Lennon hails from Lurgan and played at minor level for Armagh. Both he and Dermot Desmond, Celtic’s majority shareholder, were impressed by McGuinness’s work with Donegal and offered him a position, based at the club’s Lennoxtown training complex.
The likes of Tony Watt and Dylan McGeouch have worked with McGuinnness, whose role was explained recently by Celtic’s Academy chief Chris McCart, who said: “We brought in Jim McGuinness two seasons ago to see if we could get a stronger mindset into the younger players.
“It is one area we have looked at. Can we develop a stronger mentality within the academy players coming through? At academy level, we also partnered with Positive Coaching Scotland, so we were educating the young players from the age of nine, their parents and the coaches, on mental strength and preparation.
“There is real emphasis now on getting that edge on to the players and, hopefully, that will push them across the line.”
The tasks of helping to develop the young hopefuls into potential stars of the future is something that McGuinness relishes.
Drawing the best out of people is what he has built himself upon, having transformed Donegal’s fortunes.

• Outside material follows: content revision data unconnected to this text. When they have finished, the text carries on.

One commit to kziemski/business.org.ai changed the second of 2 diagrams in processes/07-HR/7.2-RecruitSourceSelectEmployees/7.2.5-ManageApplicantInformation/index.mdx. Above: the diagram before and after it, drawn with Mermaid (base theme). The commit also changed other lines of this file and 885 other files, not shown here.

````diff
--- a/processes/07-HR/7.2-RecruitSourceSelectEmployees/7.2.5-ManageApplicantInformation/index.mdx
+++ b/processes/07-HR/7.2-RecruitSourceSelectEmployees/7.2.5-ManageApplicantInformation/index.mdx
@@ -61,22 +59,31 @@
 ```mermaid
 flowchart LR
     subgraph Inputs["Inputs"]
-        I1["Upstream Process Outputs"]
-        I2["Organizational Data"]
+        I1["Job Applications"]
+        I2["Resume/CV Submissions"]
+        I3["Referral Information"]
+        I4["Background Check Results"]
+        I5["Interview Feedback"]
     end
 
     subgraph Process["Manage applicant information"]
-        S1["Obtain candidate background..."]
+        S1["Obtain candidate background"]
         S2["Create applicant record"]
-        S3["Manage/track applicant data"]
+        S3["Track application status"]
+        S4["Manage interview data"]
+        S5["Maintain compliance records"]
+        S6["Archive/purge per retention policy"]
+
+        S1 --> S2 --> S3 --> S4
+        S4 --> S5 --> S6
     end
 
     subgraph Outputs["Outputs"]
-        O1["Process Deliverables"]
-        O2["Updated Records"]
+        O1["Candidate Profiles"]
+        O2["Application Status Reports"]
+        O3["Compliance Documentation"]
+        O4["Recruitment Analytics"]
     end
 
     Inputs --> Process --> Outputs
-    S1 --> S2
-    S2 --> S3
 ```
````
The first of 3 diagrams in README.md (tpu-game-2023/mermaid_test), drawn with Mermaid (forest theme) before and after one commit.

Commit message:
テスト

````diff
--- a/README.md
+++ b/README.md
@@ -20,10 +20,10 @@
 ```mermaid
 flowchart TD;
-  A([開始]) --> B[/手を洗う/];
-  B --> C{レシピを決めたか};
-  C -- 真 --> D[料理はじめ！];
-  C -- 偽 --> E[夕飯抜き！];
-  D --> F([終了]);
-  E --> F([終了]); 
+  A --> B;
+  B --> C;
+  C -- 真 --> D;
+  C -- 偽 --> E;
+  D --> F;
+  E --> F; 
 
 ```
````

He said: “I’m working with people who are trying to make it as a professional. If I can contribute in some small way to that it is very rewarding.”
It is a job that brings out the best of McGuinness’s skills and he has thanked Lennon for his assistance since he took up the role.
He said: “I would like to thank Neil Lennon. It was great working with him. It was through Neil that I got the initial opportunity. I’d have gone in on the Monday morning and we’d have talked about who was winning in the Championship, the League and what have you. It was nice to have that connection.”
McGuinness commutes between Glenties and Glasgow, usually via Donegal Airport in Carrickfinn and, while there are those who baulk at his schedule, McGuinness feels enriched by his day job.
Within a professional club set-up at Lennoxtown and Celtic Park, McGuinness feels that he is constantly improving his own lot.
He said: “People who are progressive are always looking for edges and angles. You are learning every day. I’m working alongside people who are always improving and developing. If you are open to it, you will pick up things.
“I’m in a professional environment, but what I’m also in is a winning environment. That’s just the way it is in the club. I enjoy it very much. That sort of environment is a great place to be. It’s where people can thrive. That winning environment is the basis of the club really.”